▶ [EXERCISE PROMPT] Would you write out all the records again, exactly?

▶ [RECORDS FOR THE EXERCISE]
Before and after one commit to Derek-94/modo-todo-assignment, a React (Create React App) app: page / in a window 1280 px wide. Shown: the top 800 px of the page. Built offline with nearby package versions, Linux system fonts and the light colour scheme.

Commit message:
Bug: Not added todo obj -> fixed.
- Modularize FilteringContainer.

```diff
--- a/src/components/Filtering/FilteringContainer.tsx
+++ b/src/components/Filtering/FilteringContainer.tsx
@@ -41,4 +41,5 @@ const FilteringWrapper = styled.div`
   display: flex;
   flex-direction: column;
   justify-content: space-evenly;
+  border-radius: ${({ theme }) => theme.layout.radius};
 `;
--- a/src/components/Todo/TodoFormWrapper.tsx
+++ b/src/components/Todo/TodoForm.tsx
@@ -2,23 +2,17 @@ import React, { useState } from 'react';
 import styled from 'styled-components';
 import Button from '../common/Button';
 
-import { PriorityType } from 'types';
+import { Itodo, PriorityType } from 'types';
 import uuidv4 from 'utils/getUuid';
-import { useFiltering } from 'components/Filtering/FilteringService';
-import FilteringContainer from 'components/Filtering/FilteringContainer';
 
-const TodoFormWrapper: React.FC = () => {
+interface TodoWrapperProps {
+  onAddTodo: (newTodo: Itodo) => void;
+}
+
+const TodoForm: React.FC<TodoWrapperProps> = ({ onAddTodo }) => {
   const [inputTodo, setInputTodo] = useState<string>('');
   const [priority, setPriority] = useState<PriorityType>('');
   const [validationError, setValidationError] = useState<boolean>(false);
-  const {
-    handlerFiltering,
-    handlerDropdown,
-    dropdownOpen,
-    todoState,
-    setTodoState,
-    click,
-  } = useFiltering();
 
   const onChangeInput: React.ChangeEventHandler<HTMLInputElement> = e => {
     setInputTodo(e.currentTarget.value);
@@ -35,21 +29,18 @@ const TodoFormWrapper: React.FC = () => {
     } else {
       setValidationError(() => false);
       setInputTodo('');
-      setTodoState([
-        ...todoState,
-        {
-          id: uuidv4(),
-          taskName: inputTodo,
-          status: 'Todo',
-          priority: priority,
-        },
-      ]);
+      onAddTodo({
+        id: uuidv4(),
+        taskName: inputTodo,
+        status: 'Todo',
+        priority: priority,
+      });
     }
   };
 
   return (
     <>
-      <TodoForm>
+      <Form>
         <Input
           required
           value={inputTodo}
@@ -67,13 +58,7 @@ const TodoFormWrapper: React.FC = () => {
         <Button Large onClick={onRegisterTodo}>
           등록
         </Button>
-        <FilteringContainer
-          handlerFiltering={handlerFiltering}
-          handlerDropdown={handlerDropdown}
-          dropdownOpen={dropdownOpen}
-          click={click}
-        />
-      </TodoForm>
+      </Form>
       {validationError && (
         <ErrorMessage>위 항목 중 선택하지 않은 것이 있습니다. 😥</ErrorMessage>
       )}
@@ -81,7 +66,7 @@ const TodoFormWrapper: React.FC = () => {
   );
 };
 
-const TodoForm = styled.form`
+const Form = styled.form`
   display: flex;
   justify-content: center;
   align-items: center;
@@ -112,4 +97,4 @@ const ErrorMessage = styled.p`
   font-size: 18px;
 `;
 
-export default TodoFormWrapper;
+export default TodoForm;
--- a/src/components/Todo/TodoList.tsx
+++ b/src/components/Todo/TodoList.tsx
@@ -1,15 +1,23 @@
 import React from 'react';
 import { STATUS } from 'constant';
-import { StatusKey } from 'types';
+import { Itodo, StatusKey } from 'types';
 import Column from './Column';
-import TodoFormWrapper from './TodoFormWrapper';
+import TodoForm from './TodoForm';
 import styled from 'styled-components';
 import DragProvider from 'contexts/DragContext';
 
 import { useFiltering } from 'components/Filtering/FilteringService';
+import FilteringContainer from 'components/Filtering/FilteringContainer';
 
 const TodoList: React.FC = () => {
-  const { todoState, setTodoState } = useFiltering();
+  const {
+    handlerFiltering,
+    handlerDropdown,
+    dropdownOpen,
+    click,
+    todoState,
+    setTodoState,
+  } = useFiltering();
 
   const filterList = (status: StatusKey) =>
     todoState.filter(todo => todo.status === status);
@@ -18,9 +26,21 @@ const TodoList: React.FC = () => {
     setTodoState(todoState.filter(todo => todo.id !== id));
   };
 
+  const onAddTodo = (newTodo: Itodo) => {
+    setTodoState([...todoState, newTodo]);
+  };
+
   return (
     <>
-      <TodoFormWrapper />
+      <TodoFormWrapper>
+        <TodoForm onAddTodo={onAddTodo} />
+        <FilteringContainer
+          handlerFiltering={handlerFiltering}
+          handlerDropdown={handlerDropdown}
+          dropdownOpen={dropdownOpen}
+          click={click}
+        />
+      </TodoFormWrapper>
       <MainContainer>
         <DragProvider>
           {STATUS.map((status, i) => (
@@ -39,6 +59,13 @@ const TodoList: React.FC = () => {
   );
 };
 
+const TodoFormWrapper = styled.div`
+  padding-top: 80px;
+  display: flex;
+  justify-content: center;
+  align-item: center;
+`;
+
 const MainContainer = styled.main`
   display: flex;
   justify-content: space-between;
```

▶ [RESULT OF THIS EXERCISE]
Before and after one commit to Derek-94/modo-todo-assignment, a React (Create React App) app: page / in a window 1280 px wide. Shown: the top 800 px of the page. Built offline with nearby package versions, Linux system fonts and the light colour scheme.

Commit message:
Bug: Not added todo obj -> fixed.
- Modularize FilteringContainer.

```diff
--- a/src/components/Filtering/FilteringContainer.tsx
+++ b/src/components/Filtering/FilteringContainer.tsx
@@ -41,4 +41,5 @@ const FilteringWrapper = styled.div`
   display: flex;
   flex-direction: column;
   justify-content: space-evenly;
+  border-radius: ${({ theme }) => theme.layout.radius};
 `;
--- a/src/components/Todo/TodoFormWrapper.tsx
+++ b/src/components/Todo/TodoForm.tsx
@@ -2,23 +2,17 @@ import React, { useState } from 'react';
 import styled from 'styled-components';
 import Button from '../common/Button';
 
-import { PriorityType } from 'types';
+import { Itodo, PriorityType } from 'types';
 import uuidv4 from 'utils/getUuid';
-import { useFiltering } from 'components/Filtering/FilteringService';
-import FilteringContainer from 'components/Filtering/FilteringContainer';
 
-const TodoFormWrapper: React.FC = () => {
+interface TodoWrapperProps {
+  onAddTodo: (newTodo: Itodo) => void;
+}
+
+const TodoForm: React.FC<TodoWrapperProps> = ({ onAddTodo }) => {
   const [inputTodo, setInputTodo] = useState<string>('');
   const [priority, setPriority] = useState<PriorityType>('');
   const [validationError, setValidationError] = useState<boolean>(false);
-  const {
-    handlerFiltering,
-    handlerDropdown,
-    dropdownOpen,
-    todoState,
-    setTodoState,
-    click,
-  } = useFiltering();
 
   const onChangeInput: React.ChangeEventHandler<HTMLInputElement> = e => {
     setInputTodo(e.currentTarget.value);
@@ -35,21 +29,18 @@ const TodoFormWrapper: React.FC = () => {
     } else {
       setValidationError(() => false);
       setInputTodo('');
-      setTodoState([
-        ...todoState,
-        {
-          id: uuidv4(),
-          taskName: inputTodo,
-          status: 'Todo',
-          priority: priority,
-        },
-      ]);
+      onAddTodo({
+        id: uuidv4(),
+        taskName: inputTodo,
+        status: 'Todo',
+        priority: priority,
+      });
     }
   };
 
   return (
     <>
-      <TodoForm>
+      <Form>
         <Input
           required
           value={inputTodo}
@@ -67,13 +58,7 @@ const TodoFormWrapper: React.FC = () => {
         <Button Large onClick={onRegisterTodo}>
           등록
         </Button>
-        <FilteringContainer
-          handlerFiltering={handlerFiltering}
-          handlerDropdown={handlerDropdown}
-          dropdownOpen={dropdownOpen}
-          click={click}
-        />
-      </TodoForm>
+      </Form>
       {validationError && (
         <ErrorMessage>위 항목 중 선택하지 않은 것이 있습니다. 😥</ErrorMessage>
       )}
@@ -81,7 +66,7 @@ const TodoFormWrapper: React.FC = () => {
   );
 };
 
-const TodoForm = styled.form`
+const Form = styled.form`
   display: flex;
   justify-content: center;
   align-items: center;
@@ -112,4 +97,4 @@ const ErrorMessage = styled.p`
   font-size: 18px;
 `;
 
-export default TodoFormWrapper;
+export default TodoForm;
--- a/src/components/Todo/TodoList.tsx
+++ b/src/components/Todo/TodoList.tsx
@@ -1,15 +1,23 @@
 import React from 'react';
 import { STATUS } from 'constant';
-import { StatusKey } from 'types';
+import { Itodo, StatusKey } from 'types';
 import Column from './Column';
-import TodoFormWrapper from './TodoFormWrapper';
+import TodoForm from './TodoForm';
 import styled from 'styled-components';
 import DragProvider from 'contexts/DragContext';
 
 import { useFiltering } from 'components/Filtering/FilteringService';
+import FilteringContainer from 'components/Filtering/FilteringContainer';
 
 const TodoList: React.FC = () => {
-  const { todoState, setTodoState } = useFiltering();
+  const {
+    handlerFiltering,
+    handlerDropdown,
+    dropdownOpen,
+    click,
+    todoState,
+    setTodoState,
+  } = useFiltering();
 
   const filterList = (status: StatusKey) =>
     todoState.filter(todo => todo.status === status);
@@ -18,9 +26,21 @@ const TodoList: React.FC = () => {
     setTodoState(todoState.filter(todo => todo.id !== id));
   };
 
+  const onAddTodo = (newTodo: Itodo) => {
+    setTodoState([...todoState, newTodo]);
+  };
+
   return (
     <>
-      <TodoFormWrapper />
+      <TodoFormWrapper>
+        <TodoForm onAddTodo={onAddTodo} />
+        <FilteringContainer
+          handlerFiltering={handlerFiltering}
+          handlerDropdown={handlerDropdown}
+          dropdownOpen={dropdownOpen}
+          click={click}
+        />
+      </TodoFormWrapper>
       <MainContainer>
         <DragProvider>
           {STATUS.map((status, i) => (
@@ -39,6 +59,13 @@ const TodoList: React.FC = () => {
   );
 };
 
+const TodoFormWrapper = styled.div`
+  padding-top: 80px;
+  display: flex;
+  justify-content: center;
+  align-item: center;
+`;
+
 const MainContainer = styled.main`
   display: flex;
   justify-content: space-between;
```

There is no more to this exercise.